What is needed
Could you repeat the records below exactly, leaving the pictures out?

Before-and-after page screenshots
■ ■ ■ ■

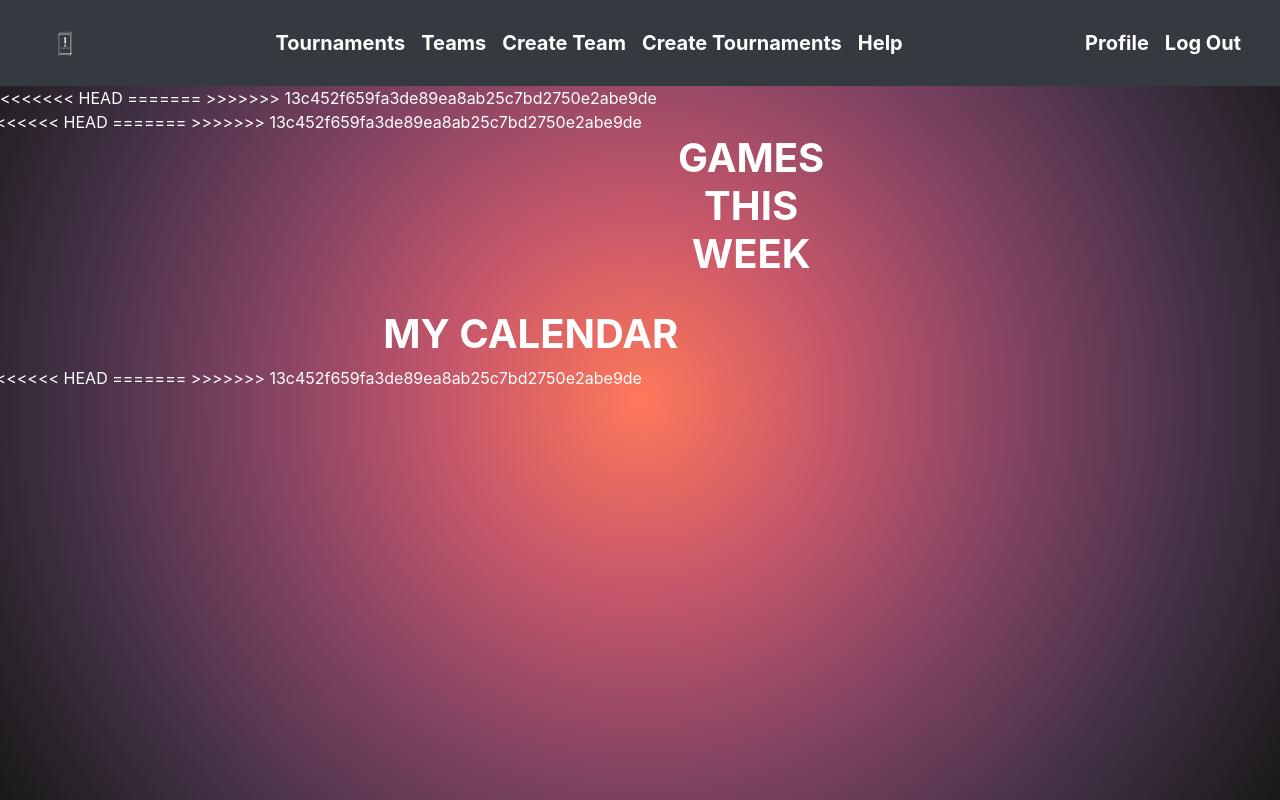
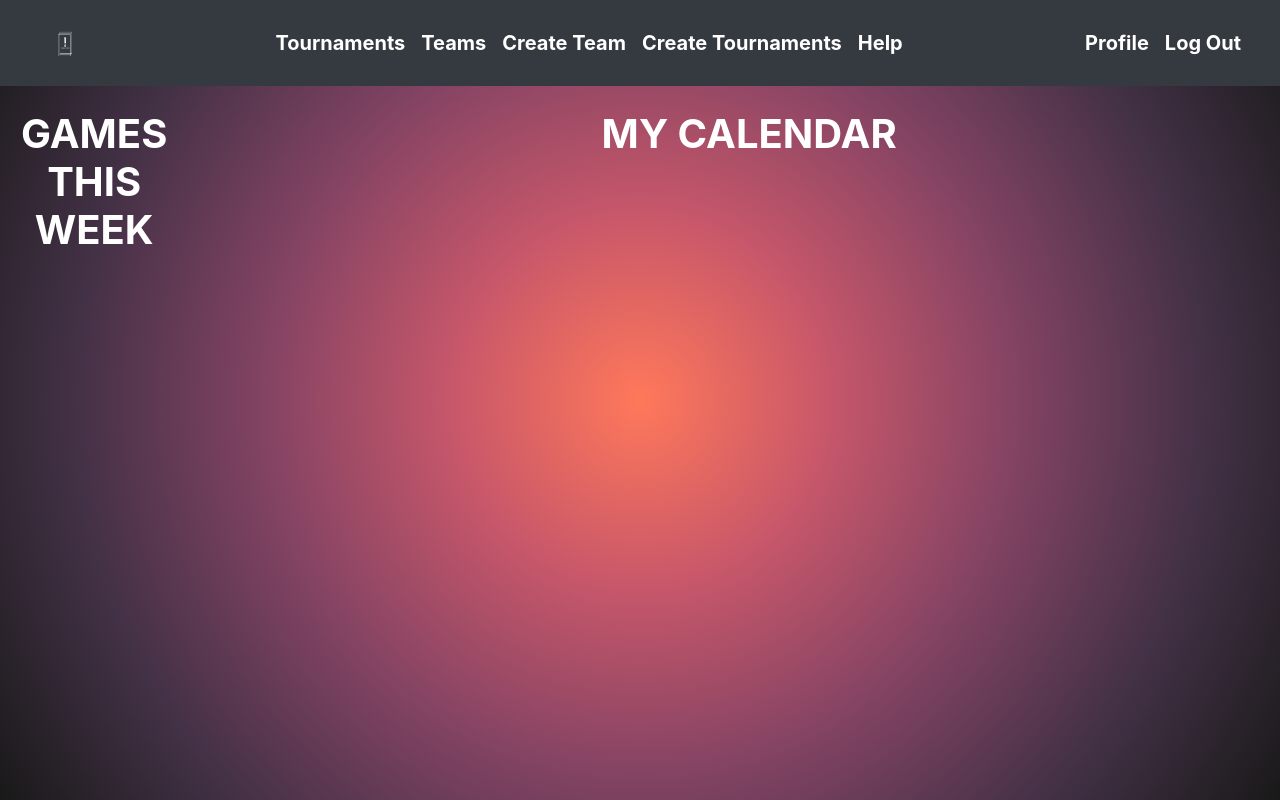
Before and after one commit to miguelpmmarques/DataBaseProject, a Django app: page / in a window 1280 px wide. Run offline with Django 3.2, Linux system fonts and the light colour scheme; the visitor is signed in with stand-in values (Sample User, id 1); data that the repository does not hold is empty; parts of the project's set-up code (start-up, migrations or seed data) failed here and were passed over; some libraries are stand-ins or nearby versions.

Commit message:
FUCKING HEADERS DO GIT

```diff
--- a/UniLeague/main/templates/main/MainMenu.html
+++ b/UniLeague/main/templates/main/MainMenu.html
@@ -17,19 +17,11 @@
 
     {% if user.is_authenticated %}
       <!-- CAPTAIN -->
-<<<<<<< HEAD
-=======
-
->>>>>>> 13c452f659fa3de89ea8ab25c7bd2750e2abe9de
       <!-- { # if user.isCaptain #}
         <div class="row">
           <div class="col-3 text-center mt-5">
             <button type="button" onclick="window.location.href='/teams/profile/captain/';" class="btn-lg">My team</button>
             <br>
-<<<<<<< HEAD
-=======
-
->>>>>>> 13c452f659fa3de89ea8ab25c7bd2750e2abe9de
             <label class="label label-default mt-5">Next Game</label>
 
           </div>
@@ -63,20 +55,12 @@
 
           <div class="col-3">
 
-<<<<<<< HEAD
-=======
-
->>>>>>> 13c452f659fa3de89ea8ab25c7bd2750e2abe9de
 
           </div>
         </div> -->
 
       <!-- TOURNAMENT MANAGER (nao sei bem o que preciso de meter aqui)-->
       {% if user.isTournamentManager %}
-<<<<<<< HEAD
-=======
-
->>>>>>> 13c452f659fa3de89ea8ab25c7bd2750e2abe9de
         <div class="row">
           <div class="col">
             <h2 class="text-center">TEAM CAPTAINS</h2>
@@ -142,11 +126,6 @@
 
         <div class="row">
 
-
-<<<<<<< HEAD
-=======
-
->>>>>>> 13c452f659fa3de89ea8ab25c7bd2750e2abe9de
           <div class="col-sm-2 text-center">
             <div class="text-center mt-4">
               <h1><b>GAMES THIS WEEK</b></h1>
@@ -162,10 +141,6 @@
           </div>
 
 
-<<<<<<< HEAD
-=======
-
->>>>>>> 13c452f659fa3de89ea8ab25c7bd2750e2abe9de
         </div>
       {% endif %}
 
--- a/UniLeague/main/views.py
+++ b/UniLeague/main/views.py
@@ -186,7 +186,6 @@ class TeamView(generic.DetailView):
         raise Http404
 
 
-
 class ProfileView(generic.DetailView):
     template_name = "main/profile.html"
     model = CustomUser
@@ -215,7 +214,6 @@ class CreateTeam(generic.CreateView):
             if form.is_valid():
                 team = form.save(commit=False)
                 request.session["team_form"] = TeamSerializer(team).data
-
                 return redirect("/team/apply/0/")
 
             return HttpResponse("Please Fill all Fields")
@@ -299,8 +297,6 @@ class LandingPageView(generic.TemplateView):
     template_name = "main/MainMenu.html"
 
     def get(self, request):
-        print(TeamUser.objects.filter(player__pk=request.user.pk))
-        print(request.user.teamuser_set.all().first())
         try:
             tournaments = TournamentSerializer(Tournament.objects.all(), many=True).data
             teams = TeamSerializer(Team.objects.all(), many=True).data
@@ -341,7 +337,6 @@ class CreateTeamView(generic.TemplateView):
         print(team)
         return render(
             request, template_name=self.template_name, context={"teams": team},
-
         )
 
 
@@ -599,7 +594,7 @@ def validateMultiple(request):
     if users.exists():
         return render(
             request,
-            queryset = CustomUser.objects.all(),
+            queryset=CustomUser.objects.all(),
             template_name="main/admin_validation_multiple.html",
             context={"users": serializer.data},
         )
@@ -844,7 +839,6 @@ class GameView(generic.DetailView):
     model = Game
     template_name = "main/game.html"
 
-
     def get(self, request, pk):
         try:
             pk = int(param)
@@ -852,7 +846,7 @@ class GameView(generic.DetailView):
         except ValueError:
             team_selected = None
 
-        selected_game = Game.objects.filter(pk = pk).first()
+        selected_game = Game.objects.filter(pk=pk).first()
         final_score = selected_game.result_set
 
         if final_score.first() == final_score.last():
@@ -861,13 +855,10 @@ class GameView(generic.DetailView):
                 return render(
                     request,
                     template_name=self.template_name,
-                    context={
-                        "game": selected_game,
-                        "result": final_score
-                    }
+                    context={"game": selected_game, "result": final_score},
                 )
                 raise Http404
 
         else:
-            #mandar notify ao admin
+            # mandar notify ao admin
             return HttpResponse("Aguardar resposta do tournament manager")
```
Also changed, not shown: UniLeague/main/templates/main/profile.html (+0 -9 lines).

■ ■ ■ ■

Reply
Before and after one commit to miguelpmmarques/DataBaseProject, a Django app: page / in a window 1280 px wide. Run offline with Django 3.2, Linux system fonts and the light colour scheme; the visitor is signed in with stand-in values (Sample User, id 1); data that the repository does not hold is empty; parts of the project's set-up code (start-up, migrations or seed data) failed here and were passed over; some libraries are stand-ins or nearby versions.

Commit message:
FUCKING HEADERS DO GIT

```diff
--- a/UniLeague/main/templates/main/MainMenu.html
+++ b/UniLeague/main/templates/main/MainMenu.html
@@ -17,19 +17,11 @@
 
     {% if user.is_authenticated %}
       <!-- CAPTAIN -->
-<<<<<<< HEAD
-=======
-
->>>>>>> 13c452f659fa3de89ea8ab25c7bd2750e2abe9de
       <!-- { # if user.isCaptain #}
         <div class="row">
           <div class="col-3 text-center mt-5">
             <button type="button" onclick="window.location.href='/teams/profile/captain/';" class="btn-lg">My team</button>
             <br>
-<<<<<<< HEAD
-=======
-
->>>>>>> 13c452f659fa3de89ea8ab25c7bd2750e2abe9de
             <label class="label label-default mt-5">Next Game</label>
 
           </div>
@@ -63,20 +55,12 @@
 
           <div class="col-3">
 
-<<<<<<< HEAD
-=======
-
->>>>>>> 13c452f659fa3de89ea8ab25c7bd2750e2abe9de
 
           </div>
         </div> -->
 
       <!-- TOURNAMENT MANAGER (nao sei bem o que preciso de meter aqui)-->
       {% if user.isTournamentManager %}
-<<<<<<< HEAD
-=======
-
->>>>>>> 13c452f659fa3de89ea8ab25c7bd2750e2abe9de
         <div class="row">
           <div class="col">
             <h2 class="text-center">TEAM CAPTAINS</h2>
@@ -142,11 +126,6 @@
 
         <div class="row">
 
-
-<<<<<<< HEAD
-=======
-
->>>>>>> 13c452f659fa3de89ea8ab25c7bd2750e2abe9de
           <div class="col-sm-2 text-center">
             <div class="text-center mt-4">
               <h1><b>GAMES THIS WEEK</b></h1>
@@ -162,10 +141,6 @@
           </div>
 
 
-<<<<<<< HEAD
-=======
-
->>>>>>> 13c452f659fa3de89ea8ab25c7bd2750e2abe9de
         </div>
       {% endif %}
 
--- a/UniLeague/main/views.py
+++ b/UniLeague/main/views.py
@@ -186,7 +186,6 @@ class TeamView(generic.DetailView):
         raise Http404
 
 
-
 class ProfileView(generic.DetailView):
     template_name = "main/profile.html"
     model = CustomUser
@@ -215,7 +214,6 @@ class CreateTeam(generic.CreateView):
             if form.is_valid():
                 team = form.save(commit=False)
                 request.session["team_form"] = TeamSerializer(team).data
-
                 return redirect("/team/apply/0/")
 
             return HttpResponse("Please Fill all Fields")
@@ -299,8 +297,6 @@ class LandingPageView(generic.TemplateView):
     template_name = "main/MainMenu.html"
 
     def get(self, request):
-        print(TeamUser.objects.filter(player__pk=request.user.pk))
-        print(request.user.teamuser_set.all().first())
         try:
             tournaments = TournamentSerializer(Tournament.objects.all(), many=True).data
             teams = TeamSerializer(Team.objects.all(), many=True).data
@@ -341,7 +337,6 @@ class CreateTeamView(generic.TemplateView):
         print(team)
         return render(
             request, template_name=self.template_name, context={"teams": team},
-
         )
 
 
@@ -599,7 +594,7 @@ def validateMultiple(request):
     if users.exists():
         return render(
             request,
-            queryset = CustomUser.objects.all(),
+            queryset=CustomUser.objects.all(),
             template_name="main/admin_validation_multiple.html",
             context={"users": serializer.data},
         )
@@ -844,7 +839,6 @@ class GameView(generic.DetailView):
     model = Game
     template_name = "main/game.html"
 
-
     def get(self, request, pk):
         try:
             pk = int(param)
@@ -852,7 +846,7 @@ class GameView(generic.DetailView):
         except ValueError:
             team_selected = None
 
-        selected_game = Game.objects.filter(pk = pk).first()
+        selected_game = Game.objects.filter(pk=pk).first()
         final_score = selected_game.result_set
 
         if final_score.first() == final_score.last():
@@ -861,13 +855,10 @@ class GameView(generic.DetailView):
                 return render(
                     request,
                     template_name=self.template_name,
-                    context={
-                        "game": selected_game,
-                        "result": final_score
-                    }
+                    context={"game": selected_game, "result": final_score},
                 )
                 raise Http404
 
         else:
-            #mandar notify ao admin
+            # mandar notify ao admin
             return HttpResponse("Aguardar resposta do tournament manager")
```
Also changed, not shown: UniLeague/main/templates/main/profile.html (+0 -9 lines).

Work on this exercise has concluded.